(2 of 4)
Rowling certainly isn't afraid of sex, as Order of the Phoenix--which had Harry making out with the beautiful, grieving Cho Chang--ably demonstrated. Harry and his friends are now 16, and it would just be weird if Harry didn't have more on his mind than wands and snitches. "Because of the demands of the adventure that Harry is following, he has had less sexual experience than boys of his age might have had," Rowling allows. "But I really wanted my heroes to grow up. Ron's hormones get fuller play in book six." Cue the throaty alto laughter. "Basically it dawns on Ron that Hermione's had some action, Harry's had some action and he's never got close!"
It's precisely Rowling's lack of sentimentality, her earthy, salty realness, her refusal to buy into the basic clichés of fantasy, that make her such a great fantasy writer. The genre tends to be deeply conservative--politically, culturally, psychologically. It looks backward to an idealized, romanticized, pseudofeudal world, where knights and ladies morris-dance to Greensleeves. Rowling's books aren't like that. They take place in the 1990s--not in some never-never Narnia but in modern-day Mugglish England, with cars, telephones and PlayStations. Rowling adapts an inherently conservative genre for her own progressive purposes. Her Hogwarts is secular and sexual and multicultural and multiracial and even sort of multimedia, with all those talking ghosts. If Lewis showed up there, let's face it, he'd probably wind up a Death Eater.
Granted, Rowling's books begin like invitations to garden-variety escapism: Ooh, Harry isn't really a poor orphan; he's actually a wealthy wizard who rides a secret train to a castle, and so on. But as they go on, you realize that while the fun stuff is pure cotton candy, the problems are very real--embarrassment, prejudice, depression, anger, poverty, death. "I was trying to subvert the genre," Rowling explains bluntly. "Harry goes off into this magical world, and is it any better than the world he's left? Only because he meets nicer people. Magic does not make his world better significantly. The relationships make his world better. Magic in many ways complicates his life."
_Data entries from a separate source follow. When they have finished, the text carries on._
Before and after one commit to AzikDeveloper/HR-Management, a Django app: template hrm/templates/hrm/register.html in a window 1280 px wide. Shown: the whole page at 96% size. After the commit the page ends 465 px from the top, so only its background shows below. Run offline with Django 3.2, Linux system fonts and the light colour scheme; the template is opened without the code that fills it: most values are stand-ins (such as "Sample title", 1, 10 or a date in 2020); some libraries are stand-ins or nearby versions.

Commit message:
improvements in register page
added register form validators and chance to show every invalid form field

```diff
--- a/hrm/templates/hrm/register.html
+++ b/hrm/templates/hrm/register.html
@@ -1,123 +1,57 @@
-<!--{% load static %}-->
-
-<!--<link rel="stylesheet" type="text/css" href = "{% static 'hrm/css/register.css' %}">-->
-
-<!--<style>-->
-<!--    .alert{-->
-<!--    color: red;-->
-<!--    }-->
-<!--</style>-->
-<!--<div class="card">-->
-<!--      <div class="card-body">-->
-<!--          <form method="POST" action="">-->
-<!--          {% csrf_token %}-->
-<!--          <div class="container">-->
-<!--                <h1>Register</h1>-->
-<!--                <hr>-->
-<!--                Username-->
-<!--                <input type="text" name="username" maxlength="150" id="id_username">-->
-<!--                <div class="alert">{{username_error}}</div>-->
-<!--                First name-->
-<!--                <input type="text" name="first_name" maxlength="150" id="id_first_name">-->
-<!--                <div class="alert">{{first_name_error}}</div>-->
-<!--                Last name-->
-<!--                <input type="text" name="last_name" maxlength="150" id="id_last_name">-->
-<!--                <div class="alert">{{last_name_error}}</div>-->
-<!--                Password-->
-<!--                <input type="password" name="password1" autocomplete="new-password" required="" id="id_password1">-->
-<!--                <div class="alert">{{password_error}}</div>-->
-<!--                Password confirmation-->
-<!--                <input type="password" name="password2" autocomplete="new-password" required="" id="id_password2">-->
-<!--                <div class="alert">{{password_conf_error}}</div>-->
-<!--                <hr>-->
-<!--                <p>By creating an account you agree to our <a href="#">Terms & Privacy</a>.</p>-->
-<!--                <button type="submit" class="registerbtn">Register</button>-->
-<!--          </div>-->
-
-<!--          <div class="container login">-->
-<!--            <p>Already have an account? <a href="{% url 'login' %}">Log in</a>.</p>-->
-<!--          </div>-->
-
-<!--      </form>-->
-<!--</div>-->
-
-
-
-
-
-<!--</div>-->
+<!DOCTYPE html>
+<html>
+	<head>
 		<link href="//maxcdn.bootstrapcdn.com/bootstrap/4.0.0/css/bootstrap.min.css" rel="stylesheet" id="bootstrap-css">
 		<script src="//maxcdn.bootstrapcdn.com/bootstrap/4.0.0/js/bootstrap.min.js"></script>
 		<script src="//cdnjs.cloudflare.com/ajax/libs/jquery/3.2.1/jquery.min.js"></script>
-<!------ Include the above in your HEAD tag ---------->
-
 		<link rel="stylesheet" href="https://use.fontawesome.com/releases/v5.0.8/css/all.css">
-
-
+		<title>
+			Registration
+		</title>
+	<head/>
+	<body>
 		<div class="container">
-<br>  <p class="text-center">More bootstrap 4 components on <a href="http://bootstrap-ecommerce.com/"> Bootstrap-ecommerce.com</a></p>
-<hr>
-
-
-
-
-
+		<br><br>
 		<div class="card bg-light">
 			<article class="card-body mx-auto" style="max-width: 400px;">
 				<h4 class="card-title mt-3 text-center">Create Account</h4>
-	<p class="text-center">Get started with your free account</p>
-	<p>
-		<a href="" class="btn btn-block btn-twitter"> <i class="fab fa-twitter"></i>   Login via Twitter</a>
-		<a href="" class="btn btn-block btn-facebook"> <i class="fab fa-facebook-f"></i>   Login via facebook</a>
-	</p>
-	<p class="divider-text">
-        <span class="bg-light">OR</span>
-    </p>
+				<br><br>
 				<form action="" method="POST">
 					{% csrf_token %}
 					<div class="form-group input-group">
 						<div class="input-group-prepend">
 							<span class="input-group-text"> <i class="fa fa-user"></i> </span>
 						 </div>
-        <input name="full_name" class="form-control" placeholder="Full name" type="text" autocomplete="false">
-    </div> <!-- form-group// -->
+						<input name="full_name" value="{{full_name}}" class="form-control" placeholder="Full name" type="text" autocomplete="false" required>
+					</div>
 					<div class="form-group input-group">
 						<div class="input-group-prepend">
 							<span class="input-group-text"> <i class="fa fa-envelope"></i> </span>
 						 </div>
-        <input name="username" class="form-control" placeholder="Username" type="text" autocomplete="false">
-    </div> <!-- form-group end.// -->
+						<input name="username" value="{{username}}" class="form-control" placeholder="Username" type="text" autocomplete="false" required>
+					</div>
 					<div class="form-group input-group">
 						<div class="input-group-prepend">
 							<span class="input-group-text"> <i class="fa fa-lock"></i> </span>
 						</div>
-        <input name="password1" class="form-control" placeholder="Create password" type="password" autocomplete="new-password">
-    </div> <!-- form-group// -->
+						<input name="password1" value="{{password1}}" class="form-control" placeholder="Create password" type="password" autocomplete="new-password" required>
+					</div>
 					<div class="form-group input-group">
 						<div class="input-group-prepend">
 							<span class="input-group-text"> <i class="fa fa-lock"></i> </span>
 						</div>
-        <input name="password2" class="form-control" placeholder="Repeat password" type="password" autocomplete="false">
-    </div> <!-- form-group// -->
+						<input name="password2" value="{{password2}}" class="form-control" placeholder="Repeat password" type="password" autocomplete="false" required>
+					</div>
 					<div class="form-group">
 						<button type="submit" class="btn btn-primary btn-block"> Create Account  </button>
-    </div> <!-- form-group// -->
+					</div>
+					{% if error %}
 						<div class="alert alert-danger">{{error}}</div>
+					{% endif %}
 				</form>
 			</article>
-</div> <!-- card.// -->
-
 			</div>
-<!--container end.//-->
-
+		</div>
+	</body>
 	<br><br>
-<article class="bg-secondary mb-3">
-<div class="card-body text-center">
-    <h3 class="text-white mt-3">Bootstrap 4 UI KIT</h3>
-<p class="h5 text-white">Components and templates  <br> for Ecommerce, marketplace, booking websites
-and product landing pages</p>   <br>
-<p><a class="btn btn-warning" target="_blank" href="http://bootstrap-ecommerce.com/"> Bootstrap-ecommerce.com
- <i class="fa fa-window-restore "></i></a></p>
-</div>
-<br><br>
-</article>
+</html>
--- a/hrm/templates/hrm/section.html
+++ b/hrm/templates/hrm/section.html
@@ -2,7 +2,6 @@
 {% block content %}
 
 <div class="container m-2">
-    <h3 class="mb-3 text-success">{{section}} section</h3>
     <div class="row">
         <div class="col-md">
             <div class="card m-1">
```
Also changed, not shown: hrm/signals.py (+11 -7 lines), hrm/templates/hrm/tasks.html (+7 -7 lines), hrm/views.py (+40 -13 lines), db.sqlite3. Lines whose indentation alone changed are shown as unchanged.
And unlike Lewis, whose books are drenched in theology, Rowling refuses to view herself as a moral educator to the millions of children who read her books. "I don't think that it's at all healthy for the work for me to think in those terms. So I don't," she says. "I never think in terms of What am I going to teach them? Or, What would it be good for them to find out here?"
"Although," she adds, "undeniably, morals are drawn." But she doesn't make it easy. In Goblet, the good-hearted Cedric Diggory dies for no reason. In Phoenix, we learn that Harry's dad, whom he idealized, had been an arrogant bully. People aren't good and bad by nature; they change and transform and struggle. As Dumbledore tells Harry, "It is our choices, Harry, that show what we truly are, far more than our abilities." Granted, we know Harry will not succumb to anger and evil. But we never stop feeling that he could. (Interestingly, although Rowling is a member of the Church of Scotland, the books are free of references to God. On this point, Rowling is cagey. "Um. I don't think they're that secular," she says, choosing her words slowly. "But, obviously, Dumbledore is not Jesus.")